** DATA RECORDS follows **
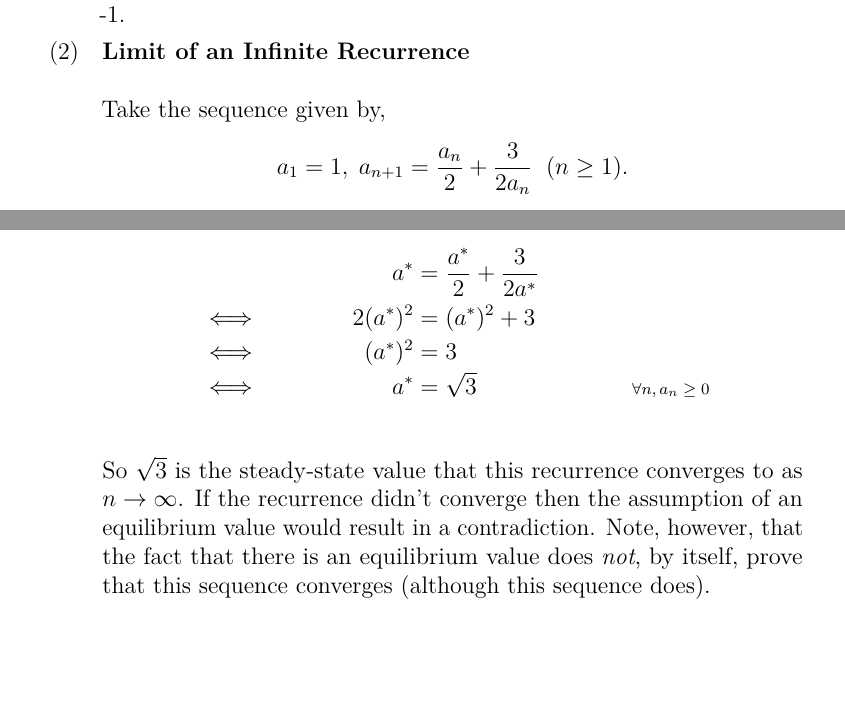
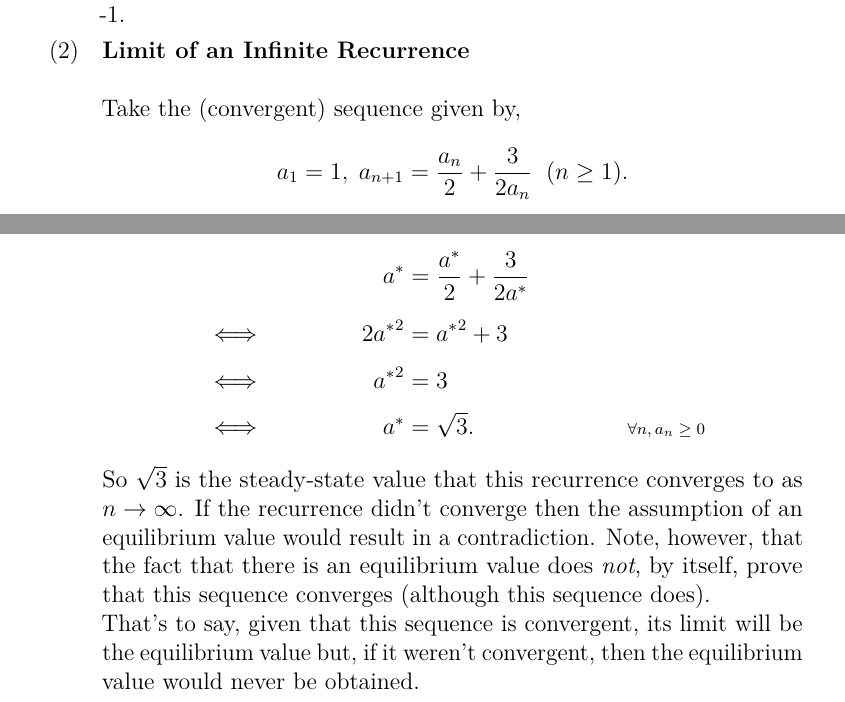
Before and after one commit to mcopeland2001/maths-notes, a LaTeX document (tex/Analysis/Analysis.tex): two parts of page 7 of 49, joined at a grey line, cut so that both start at the same text, the shorter picture padded with empty space. Compiled offline with pdfLaTeX.

Commit message:
Save point before re-organisation of Analysis-->Limits

```diff
--- a/tex/Analysis/Analysis.tex
+++ b/tex/Analysis/Analysis.tex
@@ -154,16 +154,17 @@
 				\ex {\textbf{Non-convergent Oscillation}\\\\
 				The sequence $ a_n = (-1)^n $ is divergent despite always remaining bounded within the interval $ [-1, 1] $ as it neither converges to 1 or to -1.}\label{ex:flipping_sign}
 				\ex {\textbf{Limit of an Infinite Recurrence}\\\\
-					Take the sequence given by,
+					Take the (convergent) sequence given by,
 					\[ a_1 = 1, \; a_{n+1} = \frac{a_n}{2} + \frac{3}{2a_n} \;\; (n \ge 1). \]
 					Assume there is an equilibrium value, $a^*$, then
 					\begin{align*}
-						&&a^* &= \frac{a^*}{2} + \frac{3}{2a^*}  \\
-						&\iff &2(a^*)^2  &= (a^*)^2 + 3  &\sidecomment{}\\
-						&\iff &(a^*)^2  &= 3  &\sidecomment{}\\
-						&\iff &a^*  &= \sqrt{3}  &\sidecomment{$\forall n, a_n \geq 0$}\\
+						&&a^* &= \frac{a^*}{2} + \frac{3}{2a^*}  \nn
+						&\iff &2 {a^*}^2  &= {a^*}^2 + 3  &\sidecomment{}\nn
+						&\iff &{a^*}^2  &= 3  &\sidecomment{}\nn
+						&\iff &a^*  &= \sqrt{3}.  &\sidecomment{$\forall n, a_n \geq 0$}
 					\end{align*}
-					So $\sqrt{3}$ is the steady-state value that this recurrence converges to as $n \to \infty$. If the recurrence didn't converge then the assumption of an equilibrium value would result in a contradiction. Note, however, that the fact that there is an equilibrium value does \textit{not}, by itself, prove that this sequence converges (although this sequence does).
+					So $\sqrt{3}$ is the steady-state value that this recurrence converges to as $n \to \infty$. If the recurrence didn't converge then the assumption of an equilibrium value would result in a contradiction. Note, however, that the fact that there is an equilibrium value does \textit{not}, by itself, prove that this sequence converges (although this sequence does).\\
+					That's to say, given that this sequence is convergent, its limit will be the equilibrium value but, if it weren't convergent, then the equilibrium value would never be obtained.
 				}\label{ex:infinite_recurrence}
 			\end{exe}
 
```
Also changed, not shown: tex/Foundations/Axioms.tex (+1 -1 lines), pdf/Pure Mathematics.pdf, tex/Analysis/Analysis.tex (2 more changed lines).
** End of DATA RECORDS **
- [PROMPT]: For every line above in which the string "convergent" appears, add one; please give the final count and nothing else.

- [EXERCISE RESPONSE]: 3